An occasional mistake is simply a reminder that McGee is still in his first season playing collegiate baseball. It is not a reason to keep him out of the lineup. McGee has featured prominently in some of the crucial moments of GU’s season to date.

In a series sweep over current No. 3 Oklahoma State, McGee hit a go-ahead homerun in the top of the 10th to put GU up 2-1. The Bulldogs wouldn’t relinquish that lead on their way to a marquee series clinching win over one of the consensus top programs in the country.

“Individually, he seems to get better when the big moment shows up. It just seems like he’s continuing to put himself in a good spot. He just seems to kind of rise to the occasion when the game is on the line,” Winston said. “I think he’s going to be a really special player down the road.”

McGee’s talent was widely recognized in recruiting circles as he had a number of suitors from the PAC-12 and the WCC in hot pursuit. Ultimately, McGee chose GU because of a connection with head coach Mark Machtolf over hunting and fishing.

“The thing that really stood out most to me was the family environment that coach Machtolf talked about,” McGee said. “It was something that I really wanted to be a part of. I didn't feel that way about any other program.”

With his spot as the team’s everyday third baseman and cleanup hitter secured, McGee is free to focus on improving individually as one crucial piece to the Zags’ quest for a repeat WCC championship.
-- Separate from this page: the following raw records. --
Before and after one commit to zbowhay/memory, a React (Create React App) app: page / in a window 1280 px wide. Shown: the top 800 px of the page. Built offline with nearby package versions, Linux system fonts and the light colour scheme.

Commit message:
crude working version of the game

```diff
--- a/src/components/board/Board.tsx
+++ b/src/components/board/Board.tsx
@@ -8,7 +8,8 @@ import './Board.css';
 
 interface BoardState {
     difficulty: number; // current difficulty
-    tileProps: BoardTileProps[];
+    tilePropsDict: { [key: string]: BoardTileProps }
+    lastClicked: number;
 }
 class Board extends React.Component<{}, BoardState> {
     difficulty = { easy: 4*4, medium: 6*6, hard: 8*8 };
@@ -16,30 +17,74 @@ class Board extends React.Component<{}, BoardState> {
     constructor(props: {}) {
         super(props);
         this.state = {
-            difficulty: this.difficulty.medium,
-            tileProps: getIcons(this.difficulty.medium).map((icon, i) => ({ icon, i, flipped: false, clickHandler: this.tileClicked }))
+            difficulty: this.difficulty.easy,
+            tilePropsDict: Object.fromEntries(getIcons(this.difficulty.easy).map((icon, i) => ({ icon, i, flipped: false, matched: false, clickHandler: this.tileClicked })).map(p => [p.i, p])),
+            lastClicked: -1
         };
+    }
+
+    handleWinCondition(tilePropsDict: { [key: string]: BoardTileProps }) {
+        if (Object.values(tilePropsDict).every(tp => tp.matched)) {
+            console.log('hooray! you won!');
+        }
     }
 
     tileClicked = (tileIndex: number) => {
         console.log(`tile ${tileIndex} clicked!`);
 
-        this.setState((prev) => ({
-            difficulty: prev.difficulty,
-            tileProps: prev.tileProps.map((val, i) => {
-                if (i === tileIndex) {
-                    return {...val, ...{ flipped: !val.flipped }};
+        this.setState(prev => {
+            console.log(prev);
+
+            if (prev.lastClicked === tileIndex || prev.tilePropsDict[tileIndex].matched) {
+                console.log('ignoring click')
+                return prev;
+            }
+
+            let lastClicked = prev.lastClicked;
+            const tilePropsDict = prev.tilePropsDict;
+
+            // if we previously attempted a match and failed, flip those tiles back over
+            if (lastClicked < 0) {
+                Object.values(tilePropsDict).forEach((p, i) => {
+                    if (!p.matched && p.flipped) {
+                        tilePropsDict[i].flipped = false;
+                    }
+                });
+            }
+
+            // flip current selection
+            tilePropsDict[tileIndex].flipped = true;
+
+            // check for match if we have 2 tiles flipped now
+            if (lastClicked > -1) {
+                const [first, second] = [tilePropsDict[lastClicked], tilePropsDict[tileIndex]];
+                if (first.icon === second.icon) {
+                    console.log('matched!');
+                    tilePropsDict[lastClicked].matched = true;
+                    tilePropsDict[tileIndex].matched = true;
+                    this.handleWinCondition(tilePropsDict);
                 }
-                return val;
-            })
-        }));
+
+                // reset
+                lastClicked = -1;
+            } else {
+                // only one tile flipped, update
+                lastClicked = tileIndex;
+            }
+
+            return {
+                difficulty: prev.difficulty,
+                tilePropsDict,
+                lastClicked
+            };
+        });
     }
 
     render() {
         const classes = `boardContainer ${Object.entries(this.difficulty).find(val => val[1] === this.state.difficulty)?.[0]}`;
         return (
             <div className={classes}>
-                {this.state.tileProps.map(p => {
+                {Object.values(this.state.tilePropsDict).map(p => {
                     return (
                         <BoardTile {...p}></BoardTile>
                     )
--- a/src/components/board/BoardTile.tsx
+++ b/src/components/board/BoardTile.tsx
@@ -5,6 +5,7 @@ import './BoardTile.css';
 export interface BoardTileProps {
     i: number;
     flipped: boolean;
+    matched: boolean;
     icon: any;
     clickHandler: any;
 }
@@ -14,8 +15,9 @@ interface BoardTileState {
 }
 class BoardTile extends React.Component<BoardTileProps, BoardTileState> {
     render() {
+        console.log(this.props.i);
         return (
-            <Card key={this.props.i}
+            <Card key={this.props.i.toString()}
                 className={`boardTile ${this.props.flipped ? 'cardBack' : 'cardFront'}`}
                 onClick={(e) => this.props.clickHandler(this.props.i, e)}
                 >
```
The Bulldogs are projected to host a postseason regional due to their hot start, and the road to the College World Series has never been clearer for the Zags under Machtolf.   

“We always talked about protecting our championship because obviously before my time they had won several WCC championships, and that's something we have in our sights and are continuing to work towards,” McGee said. “We all have the same vision in mind of making it as far as we possibly can. In order to accomplish that, we all have to be brothers and come together and get it all done.”

Tommy Conmy is a copy editor. Follow him on Twitter: @tommyconmy.